Engaging your audience through medical communication

 For life sciences and biopharma organisations, content marketing rather than traditional advertising or editorial approaches offers an effective route to engage and persuade different audience segments, for example: 

  1.  Engaging patients EU rules prevent direct marketing of prescription medicines to consumers. However, providing public health information is permitted and offers a valuable route to building brand trust while serving the civic good. For example, GSK’s Tackle Meningitis campaign used former England rugby player Matt Dawson, whose infant son contracted the disease, as an advocate to help parents better understand the risks and symptoms.  
  2. Engaging healthcare professionals A technical description of a product or service is a vital element of any transaction, but it’s only an expected requirement, rather than a route to truly engage new or existing customers. Take a look at the training website of biotech products company, Thermo Fisher, for example, and you’ll find an array of training and learning tools. It’s problem-solving content that offers an audience insight – and helps build customer trust and brand affinity. 
  3. Supporting non-specialist professional staff Pity the poor sales professional who is armed with dry, highly technical material rather than accessible and engaging content they can deploy with prospects. If your marketing material is not geared to helping sales teams answer the question – why should potential customers care? 

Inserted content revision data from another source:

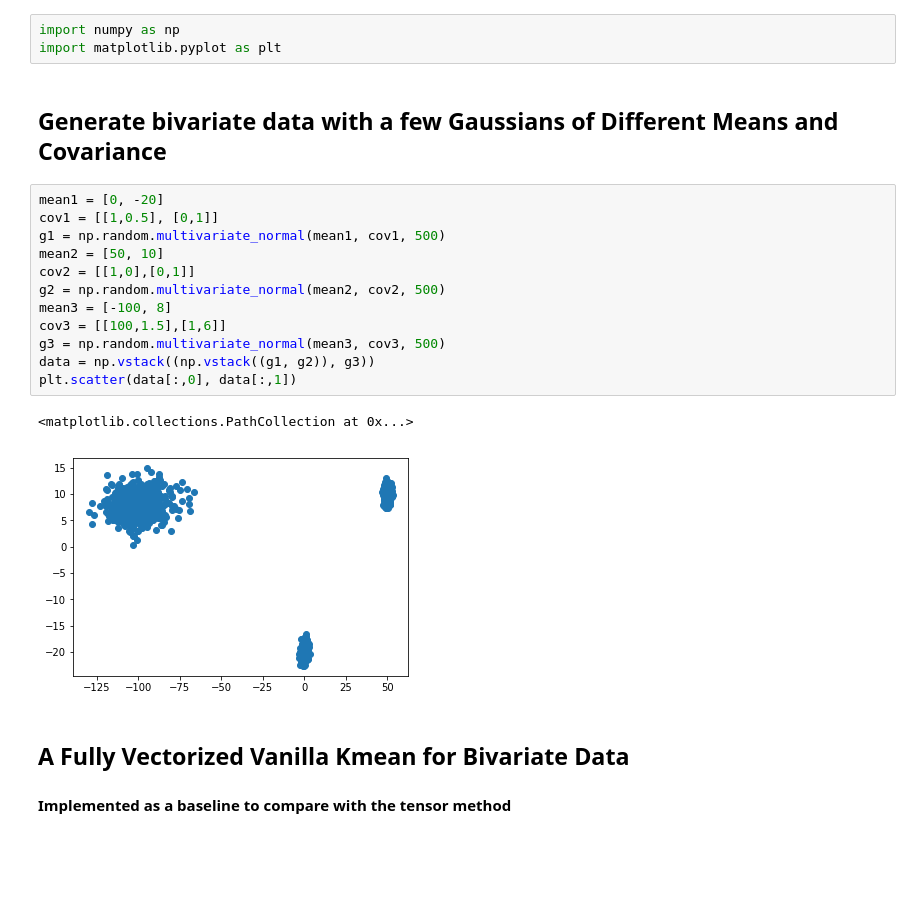
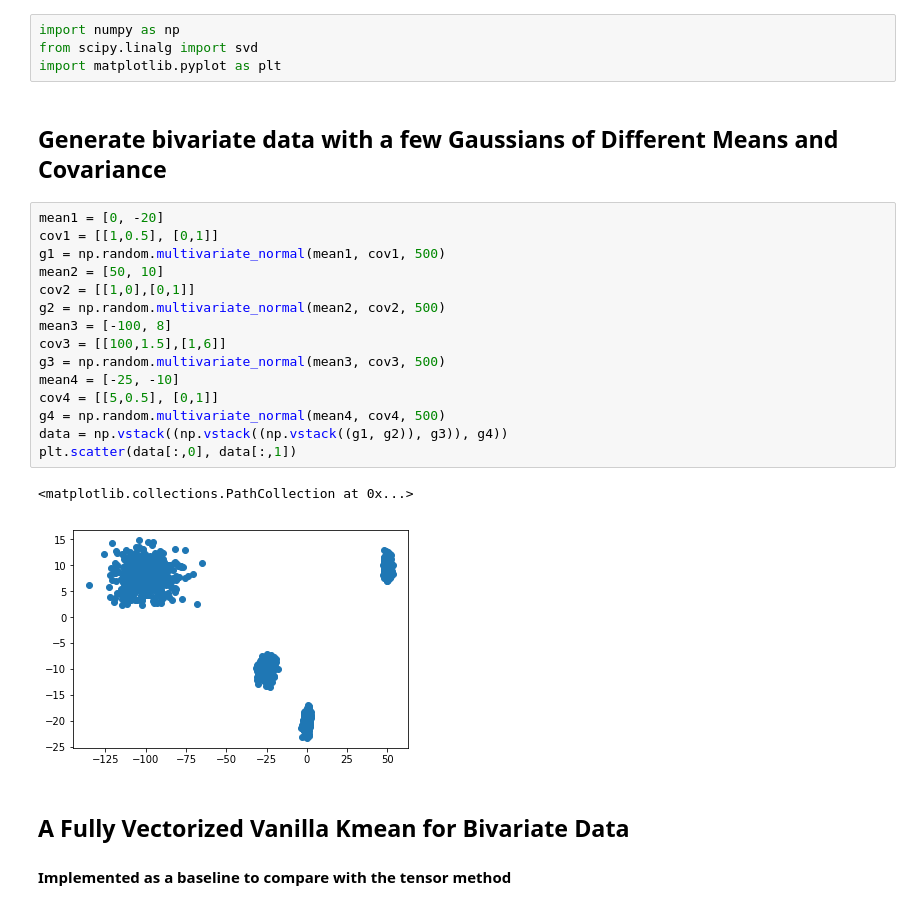
Before and after one commit to brianFruit/tensordecompositionclustering, a Jupyter notebook: cluster_by_tensor_decomposition.ipynb, the cells around one changed output. Cells and saved outputs as stored; diff of their text form; blank space fills up the shorter version.

```diff
--- a/cluster_by_tensor_decomposition.ipynb
+++ b/cluster_by_tensor_decomposition.ipynb
@@ -1,23 +1,27 @@
 # %%
 import numpy as np
+from scipy.linalg import svd
 import matplotlib.pyplot as plt
 # %% [markdown]
 ## Generate bivariate data with a few Gaussians of Different Means and Covariance
 # %%
 mean1 = [0, -20]
 cov1 = [[1,0.5], [0,1]]
 g1 = np.random.multivariate_normal(mean1, cov1, 500)
 mean2 = [50, 10]
 cov2 = [[1,0],[0,1]]
 g2 = np.random.multivariate_normal(mean2, cov2, 500)
 mean3 = [-100, 8]
 cov3 = [[100,1.5],[1,6]]
 g3 = np.random.multivariate_normal(mean3, cov3, 500)
-data = np.vstack((np.vstack((g1, g2)), g3))
+mean4 = [-25, -10]
+cov4 = [[5,0.5], [0,1]]
+g4 = np.random.multivariate_normal(mean4, cov4, 500)
+data = np.vstack((np.vstack((np.vstack((g1, g2)), g3)), g4))
 plt.scatter(data[:,0], data[:,1])
 # %% [output]
 <matplotlib.collections.PathCollection at 0x...>
-[figure, old version]
+[figure, new version]
 # %% [markdown]
 ## A Fully Vectorized Vanilla Kmean for Bivariate Data
 #### Implemented as a baseline to compare with the tensor method
```
Also changed, not shown: parts of 5 cells of this notebook.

 The lessons are simple enough, albeit the execution of successful content marketing requires a creative flair and careful planning – and a willingness to produce something that goes beyond what everyone else in your industry is doing. 

So, step away from that press release … and start working on your content marketing strategy.